There is an advantage to having an older population, though. “These individuals have a higher disposable income and they have accumulated wealth that they will likely spend in Wilton and neighboring communities,” Glazer said.
Without knowing the demographic breakdown of Wilton’s population, Glazer could only say that a wealthier, older population is an indicator of the higher cost of living in Fairfield County towns like Wilton.
The number of births and the number of families with children moving to town are major factors for the school population.
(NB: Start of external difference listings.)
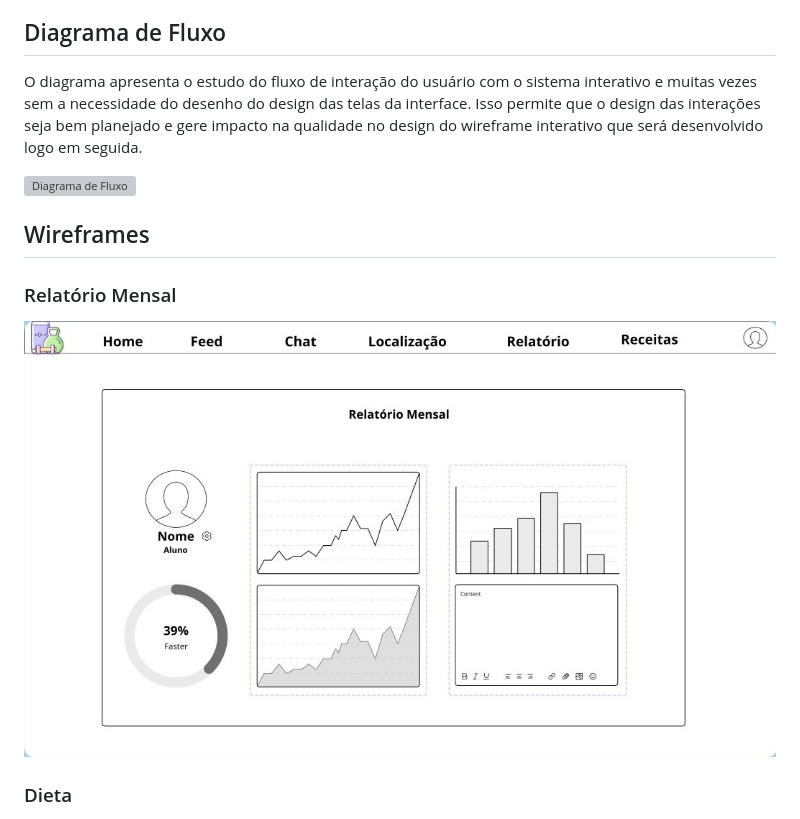
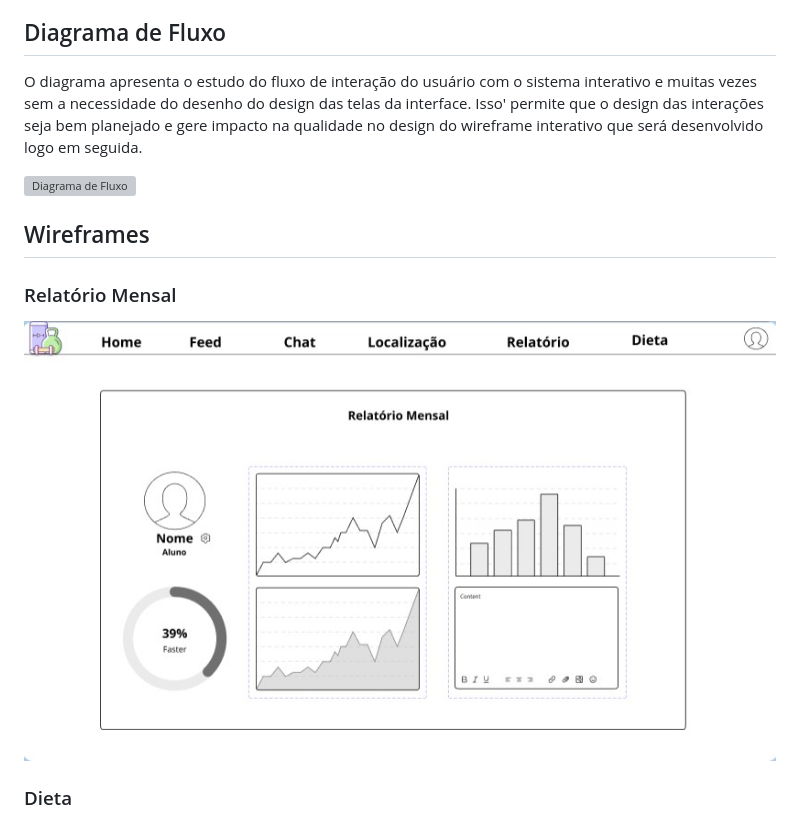
Before and after one commit to ICEI-PUC-Minas-PMV-ADS/pmv-ads-2022-2-e2-proj-int-t4-insfit, a Markdown page: docs/04-Projeto de Interface.md, the part around the change. Rendered like a GitHub page; pictures changed too: docs/img/relatorio.jpg; grey boxes are pictures that could not be loaded.

```diff
--- a/docs/04-Projeto de Interface.md
+++ b/docs/04-Projeto de Interface.md
@@ -9,7 +9,7 @@ Visão geral da interação do usuário pelas telas do sistema e protótipo inte
 
 ## Diagrama de Fluxo
 
-O diagrama apresenta o estudo do fluxo de interação do usuário com o sistema interativo e  muitas vezes sem a necessidade do desenho do design das telas da interface. Isso permite que o design das interações seja bem planejado e gere impacto na qualidade no design do wireframe interativo que será desenvolvido logo em seguida.
+O diagrama apresenta o estudo do fluxo de interação do usuário com o sistema interativo e  muitas vezes sem a necessidade do desenho do design das telas da interface. Isso' permite que o design das interações seja bem planejado e gere impacto na qualidade no design do wireframe interativo que será desenvolvido logo em seguida.
 
 
 
```
Also changed, not shown: docs/08-Plano de Testes de Software.md (+1 -1 lines).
Overall student enrollment was studied extensively in 2015 by the firm Milone & MacBroom and was projected at that time to decline in the Wilton school district over the next eight years, with the most dramatic decline projected to occur in the first five years.
According to the firm’s report, over the eight-year window, kindergarten through second grade enrollment is projected to decline between 5.3% and 8.5%, while third through fifth grade enrollment is projected to decline between 23.1% and 25.9%.
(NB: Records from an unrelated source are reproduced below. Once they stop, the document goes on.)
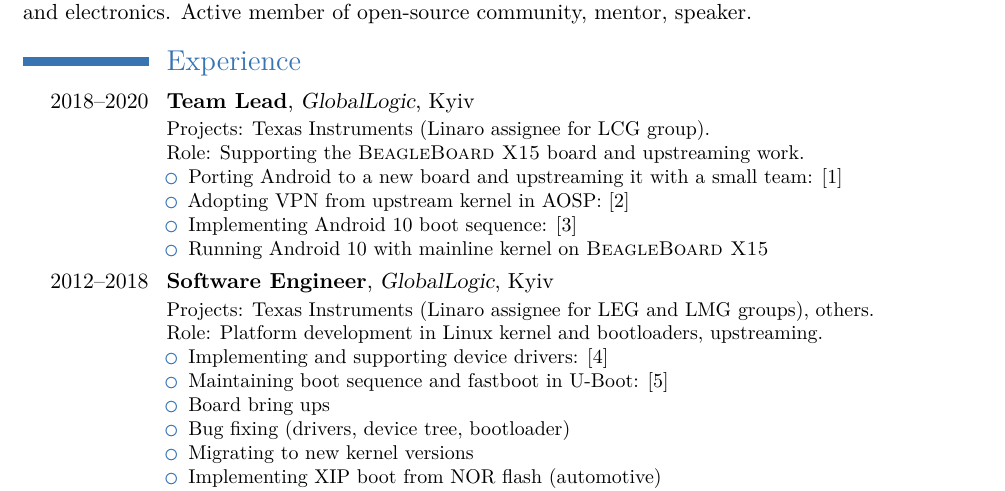
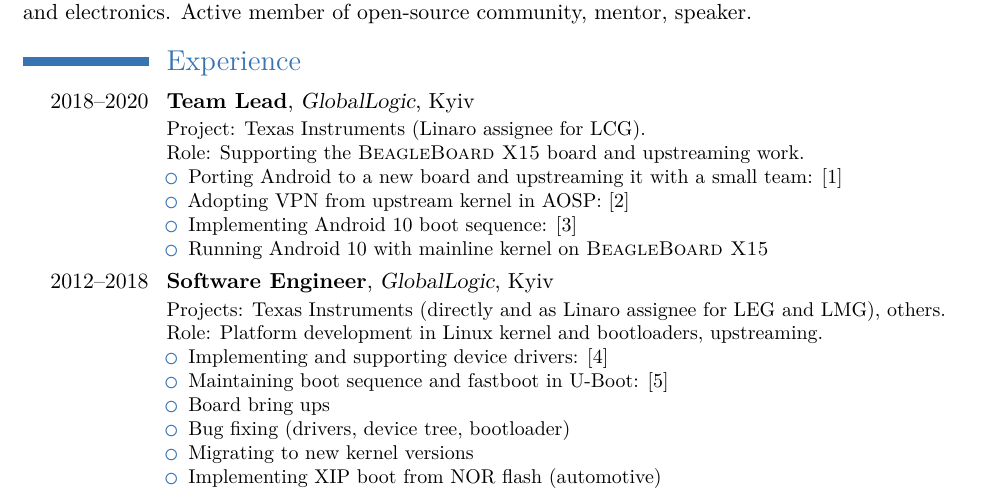
Before and after one commit to joe-skb7/resume, a LaTeX CV (joe-cv.tex): part of page 1 of 2, cut so that both start at the same text. Compiled offline with XeLaTeX.

Commit message:
Improve style
Signed-off-by: Sam Protsenko <joe.skb7@gmail.com>

```diff
--- a/joe-cv.tex
+++ b/joe-cv.tex
@@ -41,7 +41,7 @@ speaker.
 
 \section{Experience}
 \cventry{2018--2020}{Team Lead}{GlobalLogic}{Kyiv}{}
-  {Projects: Texas Instruments (Linaro assignee for LCG group). \newline{}
+  {Project: Texas Instruments (Linaro assignee for LCG). \newline{}
    Role: Supporting the \textsc{BeagleBoard X15} board and upstreaming work.
    \begin{itemize}
      \item Porting Android to a new board and upstreaming it with a small team:
@@ -51,7 +51,8 @@ speaker.
      \item Running Android 10 with mainline kernel on \textsc{BeagleBoard X15}
    \end{itemize}}
 \cventry{2012--2018}{Software Engineer}{GlobalLogic}{Kyiv}{}
-  {Projects: Texas Instruments (Linaro assignee for LEG and LMG groups), others. \newline{}
+  {Projects: Texas Instruments (directly and as Linaro assignee for LEG and
+   LMG), others. \newline{}
    Role: Platform development in Linux kernel and bootloaders, upstreaming.
    \begin{itemize}
      \item Implementing and supporting device drivers: \cite{d}
```
Also changed, not shown: joe-cv.pdf, joe-cv.tex (3 more changed lines).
Sixth through eighth grade enrollment is expected to decline sharply, according to the report, which projects declines between 16.2% and 20.8% by the end of the eight-year window.
Enrollment declines at the high school level “are not projected to materialize for the next few years, but a drop-off in enrollments is expected to occur beginning around 2018-19.”
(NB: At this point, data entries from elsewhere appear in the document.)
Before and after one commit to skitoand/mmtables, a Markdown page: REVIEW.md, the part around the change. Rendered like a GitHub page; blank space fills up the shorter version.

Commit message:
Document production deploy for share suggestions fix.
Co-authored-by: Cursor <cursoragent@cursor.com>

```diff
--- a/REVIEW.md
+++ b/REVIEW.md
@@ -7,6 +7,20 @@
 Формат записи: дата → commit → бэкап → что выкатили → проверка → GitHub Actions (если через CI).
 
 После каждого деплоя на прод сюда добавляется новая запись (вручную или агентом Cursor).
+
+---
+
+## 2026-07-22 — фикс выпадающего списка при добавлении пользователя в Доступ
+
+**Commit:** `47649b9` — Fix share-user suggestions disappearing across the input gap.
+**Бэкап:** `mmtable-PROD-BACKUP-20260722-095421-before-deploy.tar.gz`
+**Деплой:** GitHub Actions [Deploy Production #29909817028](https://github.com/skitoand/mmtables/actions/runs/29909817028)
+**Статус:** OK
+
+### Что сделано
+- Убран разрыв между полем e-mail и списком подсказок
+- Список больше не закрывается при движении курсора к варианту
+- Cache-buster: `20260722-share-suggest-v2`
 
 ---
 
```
Over the eight-year period, total declines projected in Milone & MacBroom’s report range from 8.8% to 14.8%.
The effect of having more deaths than births goes further than that. It is a subject that First Selectman Lynne Vanderslice thinks a lot about.
Vanderslice cited the U.S. Census as reporting that Wilton’s age 55 and older population grew by 34% from 2000 to 2015. Within Fairfield County the growth rate for the same period was 26%. At the same time, Wilton's age 9 and younger population declined. The result was that in 2015, Wilton’s 65 and older population was approximately the same size as Wilton’s age 9 and younger population.
“By 2025, both Wilton’s and Fairfield County’s age 55 and older populations are projected to grow by another 26%. It is these demographic changes which have driven demand for alternative housing options, including age-restricted housing, continuing care retirement communities and assisted living facilities,” Vanderslice told The Bulletin.
As a community, Wilton needs to decide how to address this major societal change, she said. “Will we be forward looking like those residents who years ago transitioned Wilton from an agricultural community to a suburban community as a result of societal changes? Are we willing to allow appropriately planned alternative housing in areas accessible to sewer and water?” Vanderslice asked.
The time to consider and answer those questions is now, Vanderslice said, because developers are interested in building these residential communities, despite stagnant grand list growth and fiscal uncertainty throughout the state.
“Last week, the Wilton Pollution Control Authority, which is considering a sewer extension application for the town’s first proposed age-restricted community, referred the matter to Planning & Zoning for comment. (See related story on page 1A.) The WPCA recognized that the proposed community would fill an unmet need. The project and possible other future projects could mean $400,000 to $700,000 per year in additional tax revenue with minimal increases in town services,” Vanderslice said.
The first selectman is calling on residents to think about the best path to move forward.